Laser-induced breakdown spectroscopy for mining
Analysing light emissions from the plasma generated by laser pulses can provide insight into the elemental make up of a range of different materials.
11 March 2010 | Updated 14 October 2011
When a high peak energy laser pulse is tightly focused on the surface of a target, the concentrated light energy can be great enough to heat the surface to very high temperatures and break the material at the surface down into its constituent atoms.
The small bright flash created by the laser pulse is called a laser-induced plasma.
When the light emission from such a plasma is analysed the measurement is called laser-induced breakdown spectroscopy or LIBS.
The plasma light contains a great deal of information about the basic elemental make up of the material measured.
LIBS for elemental analysis
CSIRO's Process Science and Engineering division has developed the LIBS technique to provide detailed elemental analysis of a wide range of different materials including, wood, metal and rocks.
The LIBS technique provides detailed elemental analysis of a wide range of different materials including, wood, metal and rocks.
The data produced by the measurement comes in the form of a spectrum that shows the different light intensities emitted by the laser-induced plasma at different wavelengths, or colours. Each particular element has its own set of characteristic wavelengths that can be used to identify it inside a plasma or a flame.
By analysing LIBS spectra it’s possible to identify the elements on the measured surface.
By applying specialised mathematical treatment to LIBS data it’s also possible to determine how much of each element is present in the sample measured.
Current research focus
Our present focus is on making accurate measurements of the elemental make-up of rocks mined for metal production. So far we have measured samples including lateritic nickel ore and iron ore from Australia and overseas.
These measurements have demonstrated LIBS capacity for measuring elemental concentration down to around 100ppm of trace elements as well as those of major (>10 per cent) and minor (0.1-10 per cent) constituents. The ultimate goal of this work is to be able to make these measurements directly in the mine or mineral processing plant.
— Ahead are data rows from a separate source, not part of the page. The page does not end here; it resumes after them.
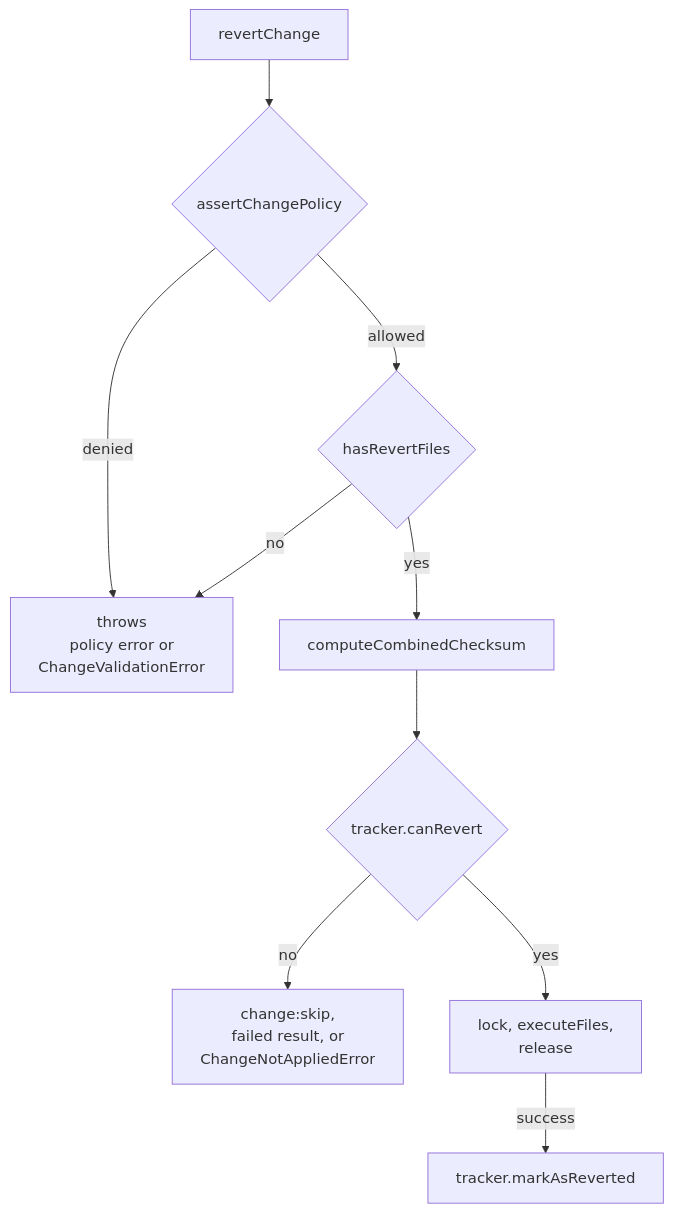
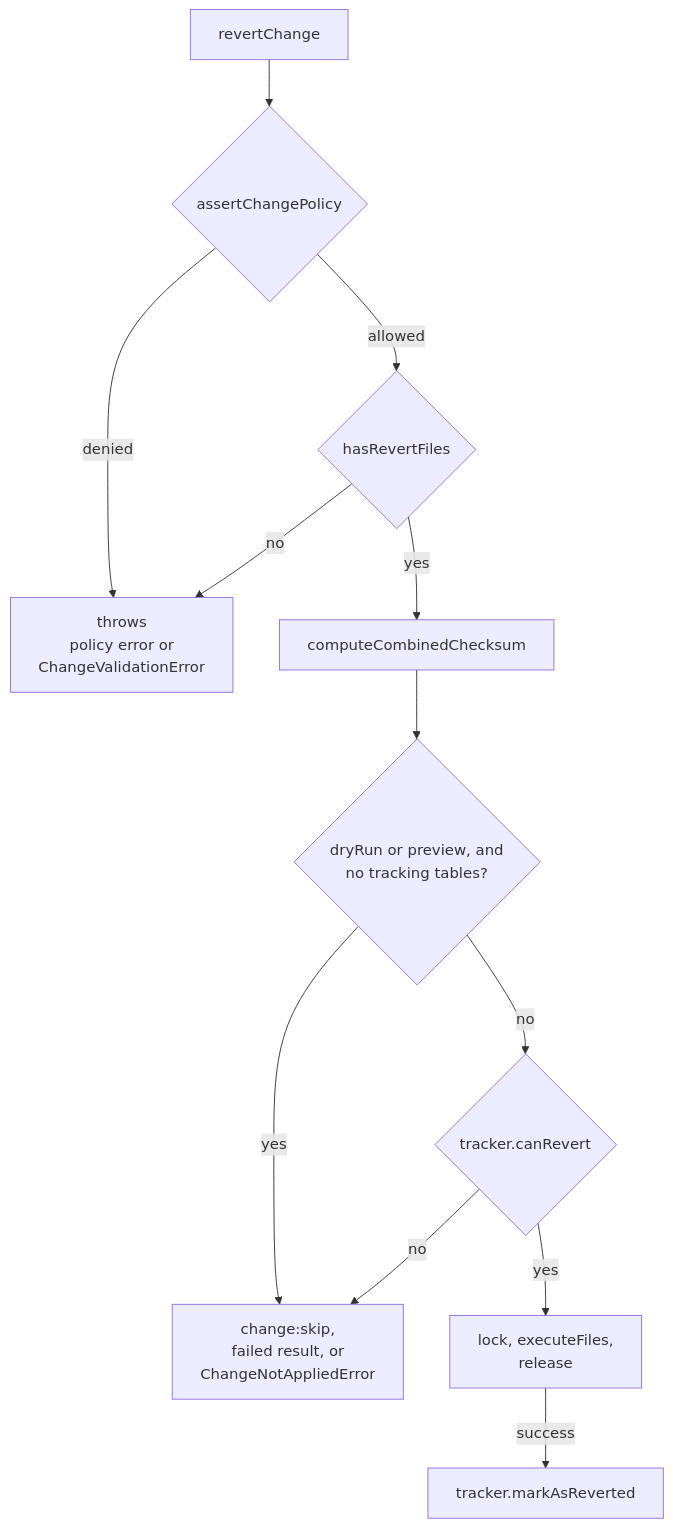
The second of 7 diagrams in docs/wiki/core-change.md (noormdev/noorm), drawn with Mermaid before and after one commit. The commit also changed other lines of this file and 191 other files, not shown here.

````diff
--- a/docs/wiki/core-change.md
+++ b/docs/wiki/core-change.md
@@ -47,13 +47,15 @@
 ```mermaid
 flowchart TD
     %% source: src/core/change/executor.ts, src/core/change/tracker.ts
     A[revertChange] --> B{assertChangePolicy}
     B -->|denied| X["throws<br/>policy error or<br/>ChangeValidationError"]
     B -->|allowed| C{hasRevertFiles}
     C -->|no| X
     C -->|yes| D[computeCombinedChecksum]
-    D --> E{tracker.canRevert}
+    D --> U{"dryRun or preview, and<br/>no tracking tables?"}
+    U -->|yes| H
+    U -->|no| E{tracker.canRevert}
     E -->|no| H["change:skip,<br/>failed result, or<br/>ChangeNotAppliedError"]
     E -->|yes| I["lock, executeFiles,<br/>release"]
     I -->|success| J[tracker.markAsReverted]
 ```
````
Read more about research leader Mr David Death: specialising in laser and imaging applications.